* Given entries
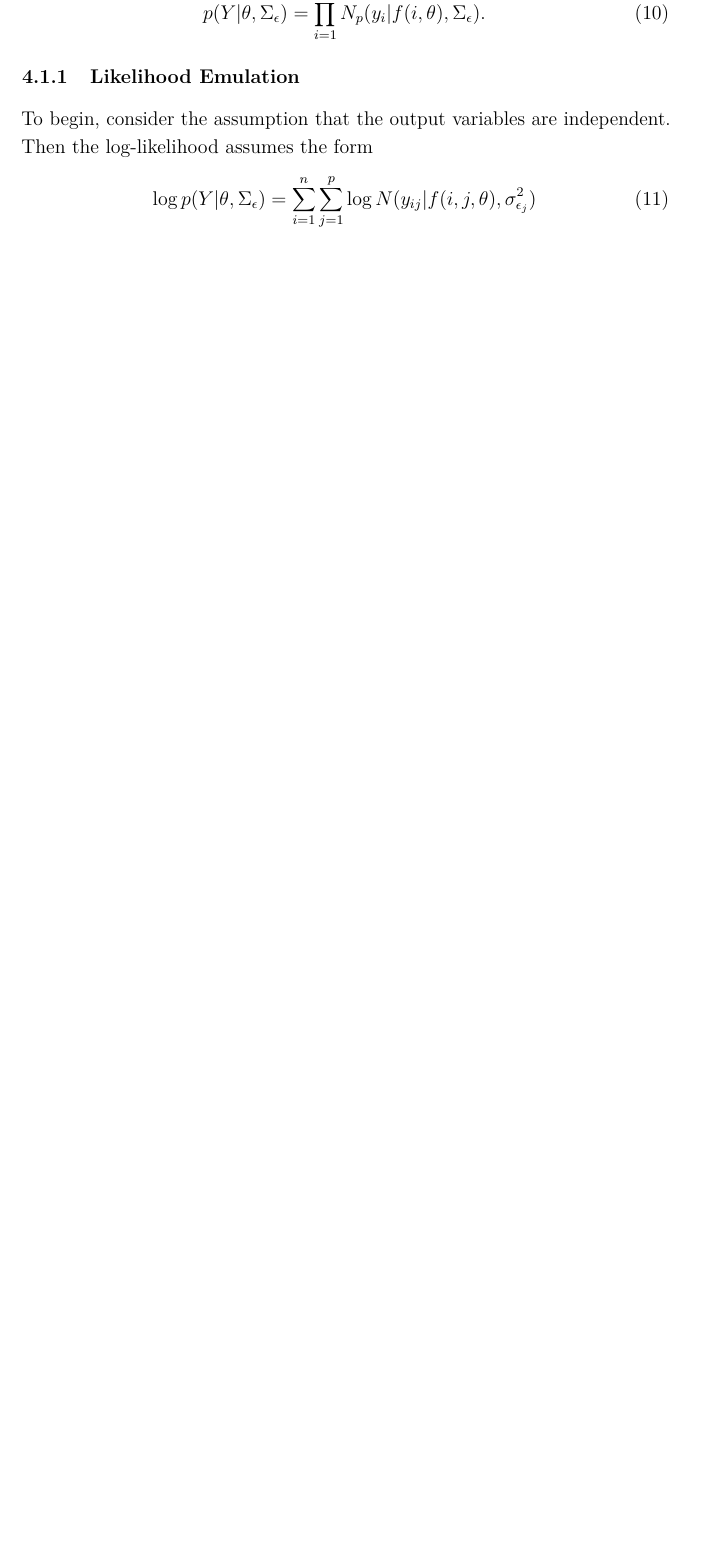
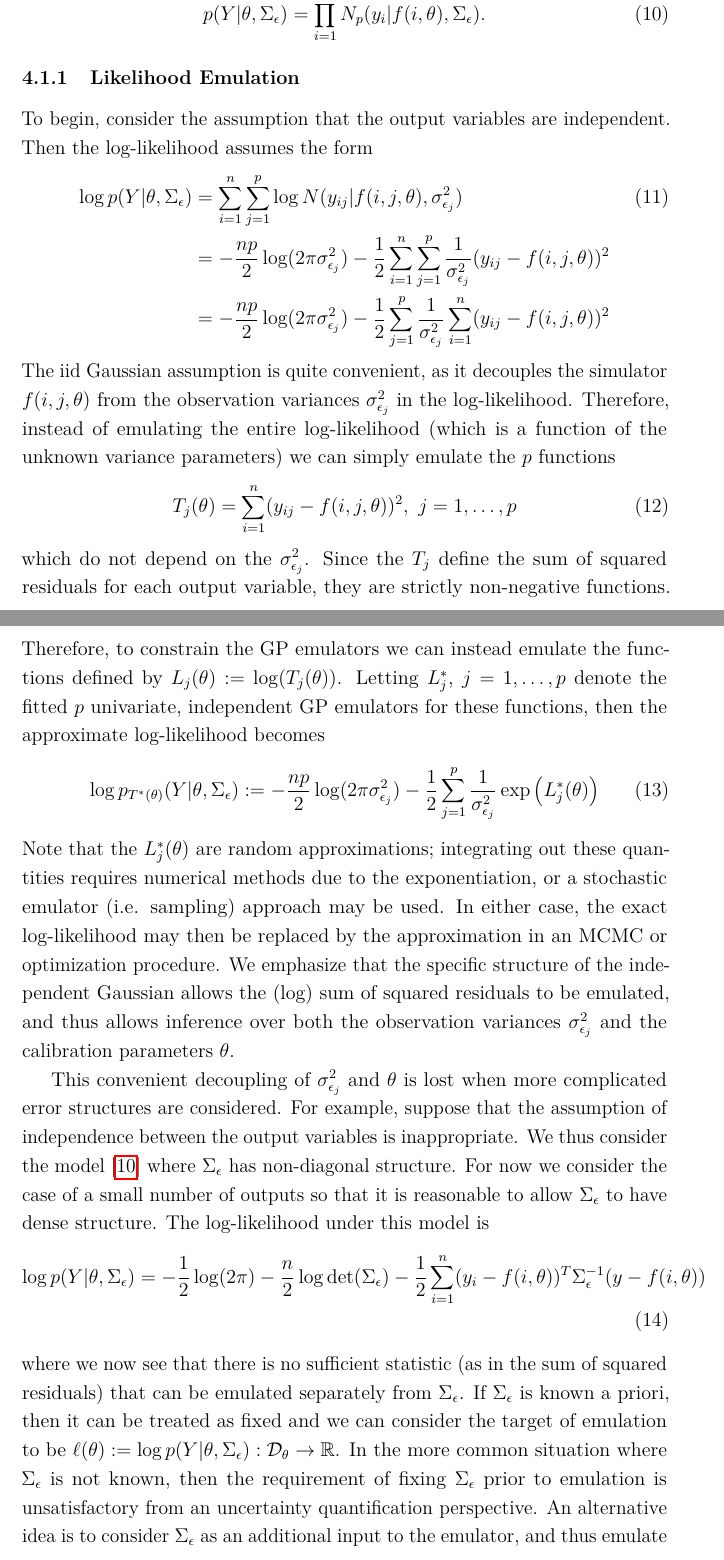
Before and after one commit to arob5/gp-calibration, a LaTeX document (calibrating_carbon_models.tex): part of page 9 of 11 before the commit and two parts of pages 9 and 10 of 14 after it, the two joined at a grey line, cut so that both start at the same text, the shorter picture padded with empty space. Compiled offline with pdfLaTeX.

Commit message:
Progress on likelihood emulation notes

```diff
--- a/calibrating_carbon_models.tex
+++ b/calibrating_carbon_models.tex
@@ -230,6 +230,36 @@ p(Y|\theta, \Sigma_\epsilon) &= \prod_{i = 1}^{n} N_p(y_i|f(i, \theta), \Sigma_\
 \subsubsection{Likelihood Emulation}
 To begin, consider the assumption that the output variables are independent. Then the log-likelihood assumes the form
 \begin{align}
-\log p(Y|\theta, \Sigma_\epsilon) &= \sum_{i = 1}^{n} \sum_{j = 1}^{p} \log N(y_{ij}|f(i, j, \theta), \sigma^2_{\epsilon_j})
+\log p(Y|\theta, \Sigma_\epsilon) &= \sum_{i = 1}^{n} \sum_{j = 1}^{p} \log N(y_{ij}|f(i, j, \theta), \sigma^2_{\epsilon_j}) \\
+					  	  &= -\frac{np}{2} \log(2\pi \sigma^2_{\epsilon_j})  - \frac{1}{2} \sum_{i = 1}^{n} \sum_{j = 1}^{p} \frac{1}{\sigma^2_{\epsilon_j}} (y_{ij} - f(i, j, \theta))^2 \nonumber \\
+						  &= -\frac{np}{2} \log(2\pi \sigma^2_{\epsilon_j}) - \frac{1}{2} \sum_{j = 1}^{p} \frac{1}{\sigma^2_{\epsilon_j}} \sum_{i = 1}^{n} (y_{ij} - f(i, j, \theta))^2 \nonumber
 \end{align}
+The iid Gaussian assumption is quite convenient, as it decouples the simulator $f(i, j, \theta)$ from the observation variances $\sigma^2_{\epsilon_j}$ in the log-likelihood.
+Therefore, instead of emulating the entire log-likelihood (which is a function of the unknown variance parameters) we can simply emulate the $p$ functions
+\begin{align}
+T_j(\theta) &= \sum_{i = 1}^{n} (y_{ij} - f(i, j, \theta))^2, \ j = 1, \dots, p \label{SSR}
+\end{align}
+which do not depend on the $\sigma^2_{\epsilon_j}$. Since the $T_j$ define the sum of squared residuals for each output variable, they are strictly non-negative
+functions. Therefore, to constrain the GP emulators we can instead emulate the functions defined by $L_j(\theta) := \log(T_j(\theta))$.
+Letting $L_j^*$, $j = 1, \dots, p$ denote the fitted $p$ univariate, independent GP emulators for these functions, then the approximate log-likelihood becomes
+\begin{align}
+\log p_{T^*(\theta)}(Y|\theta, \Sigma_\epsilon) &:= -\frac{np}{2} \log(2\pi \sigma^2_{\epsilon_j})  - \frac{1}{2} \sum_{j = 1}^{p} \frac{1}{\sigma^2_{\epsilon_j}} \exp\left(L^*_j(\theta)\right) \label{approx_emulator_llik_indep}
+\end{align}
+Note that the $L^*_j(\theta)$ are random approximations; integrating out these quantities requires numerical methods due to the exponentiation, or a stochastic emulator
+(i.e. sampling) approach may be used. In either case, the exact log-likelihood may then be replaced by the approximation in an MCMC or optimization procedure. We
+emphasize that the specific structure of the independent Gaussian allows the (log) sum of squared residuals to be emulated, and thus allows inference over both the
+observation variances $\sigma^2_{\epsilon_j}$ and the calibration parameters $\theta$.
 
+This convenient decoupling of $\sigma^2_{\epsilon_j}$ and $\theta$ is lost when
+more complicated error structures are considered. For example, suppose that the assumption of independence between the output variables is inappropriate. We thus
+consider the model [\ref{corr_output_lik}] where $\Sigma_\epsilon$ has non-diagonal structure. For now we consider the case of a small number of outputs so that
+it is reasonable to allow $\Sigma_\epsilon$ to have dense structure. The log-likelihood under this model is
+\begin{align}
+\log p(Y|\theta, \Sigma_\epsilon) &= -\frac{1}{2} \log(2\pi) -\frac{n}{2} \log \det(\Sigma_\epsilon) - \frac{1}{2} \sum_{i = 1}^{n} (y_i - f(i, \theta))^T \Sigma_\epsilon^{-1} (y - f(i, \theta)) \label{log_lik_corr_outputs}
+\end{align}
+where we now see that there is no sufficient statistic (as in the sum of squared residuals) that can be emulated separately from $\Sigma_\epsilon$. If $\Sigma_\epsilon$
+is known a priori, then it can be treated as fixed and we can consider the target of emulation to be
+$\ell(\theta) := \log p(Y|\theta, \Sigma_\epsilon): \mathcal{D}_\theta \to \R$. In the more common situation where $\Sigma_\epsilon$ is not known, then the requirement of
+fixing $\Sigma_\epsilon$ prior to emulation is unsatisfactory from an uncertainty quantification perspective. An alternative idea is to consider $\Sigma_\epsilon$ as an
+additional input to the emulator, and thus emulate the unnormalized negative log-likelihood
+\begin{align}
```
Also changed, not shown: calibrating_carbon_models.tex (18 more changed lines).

==

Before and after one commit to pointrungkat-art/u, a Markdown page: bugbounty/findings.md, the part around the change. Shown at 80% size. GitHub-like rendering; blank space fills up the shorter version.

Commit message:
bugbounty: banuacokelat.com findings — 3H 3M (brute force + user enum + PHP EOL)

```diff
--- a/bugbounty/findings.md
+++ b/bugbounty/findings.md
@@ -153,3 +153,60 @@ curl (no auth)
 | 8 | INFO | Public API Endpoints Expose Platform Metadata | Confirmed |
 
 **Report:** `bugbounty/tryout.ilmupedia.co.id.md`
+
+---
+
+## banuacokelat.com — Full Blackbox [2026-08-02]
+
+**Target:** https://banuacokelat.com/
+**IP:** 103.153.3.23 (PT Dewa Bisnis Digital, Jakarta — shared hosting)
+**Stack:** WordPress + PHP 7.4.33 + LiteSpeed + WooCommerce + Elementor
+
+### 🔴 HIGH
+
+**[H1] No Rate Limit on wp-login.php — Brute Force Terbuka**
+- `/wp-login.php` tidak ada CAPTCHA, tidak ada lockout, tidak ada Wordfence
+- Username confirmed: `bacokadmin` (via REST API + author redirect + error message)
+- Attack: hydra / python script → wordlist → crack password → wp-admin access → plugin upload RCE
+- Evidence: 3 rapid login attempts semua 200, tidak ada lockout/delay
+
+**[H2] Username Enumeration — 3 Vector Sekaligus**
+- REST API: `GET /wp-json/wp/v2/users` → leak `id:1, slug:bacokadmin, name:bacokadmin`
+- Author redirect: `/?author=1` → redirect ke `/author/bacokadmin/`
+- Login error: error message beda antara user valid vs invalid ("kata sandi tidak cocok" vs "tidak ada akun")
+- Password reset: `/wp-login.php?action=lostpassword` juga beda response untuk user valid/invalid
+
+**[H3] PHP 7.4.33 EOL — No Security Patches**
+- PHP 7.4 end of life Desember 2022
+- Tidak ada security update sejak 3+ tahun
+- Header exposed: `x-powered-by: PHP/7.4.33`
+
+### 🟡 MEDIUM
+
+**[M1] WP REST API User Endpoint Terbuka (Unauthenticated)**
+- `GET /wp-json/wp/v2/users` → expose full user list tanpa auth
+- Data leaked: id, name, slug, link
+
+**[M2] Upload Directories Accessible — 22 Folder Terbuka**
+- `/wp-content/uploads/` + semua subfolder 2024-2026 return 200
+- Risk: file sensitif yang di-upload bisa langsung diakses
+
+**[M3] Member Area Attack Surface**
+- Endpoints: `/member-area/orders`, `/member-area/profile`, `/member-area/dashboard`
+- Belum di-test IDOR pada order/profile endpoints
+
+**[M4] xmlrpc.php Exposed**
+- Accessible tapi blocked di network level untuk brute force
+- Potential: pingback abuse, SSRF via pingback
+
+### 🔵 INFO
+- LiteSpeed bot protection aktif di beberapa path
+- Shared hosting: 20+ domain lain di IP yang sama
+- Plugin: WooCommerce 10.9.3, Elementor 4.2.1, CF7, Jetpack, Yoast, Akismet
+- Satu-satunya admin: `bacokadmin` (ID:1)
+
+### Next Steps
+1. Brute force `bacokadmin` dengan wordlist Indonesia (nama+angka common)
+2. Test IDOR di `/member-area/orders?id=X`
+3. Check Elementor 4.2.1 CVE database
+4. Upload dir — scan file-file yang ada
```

* What needs to be done
Would you copy every line of the entries in which "findings" appears?

* Response below
Before and after one commit to pointrungkat-art/u, a Markdown page: bugbounty/findings.md, the part around the change. Shown at 80% size. GitHub-like rendering; blank space fills up the shorter version.
bugbounty: banuacokelat.com findings — 3H 3M (brute force + user enum + PHP EOL)
--- a/bugbounty/findings.md
+++ b/bugbounty/findings.md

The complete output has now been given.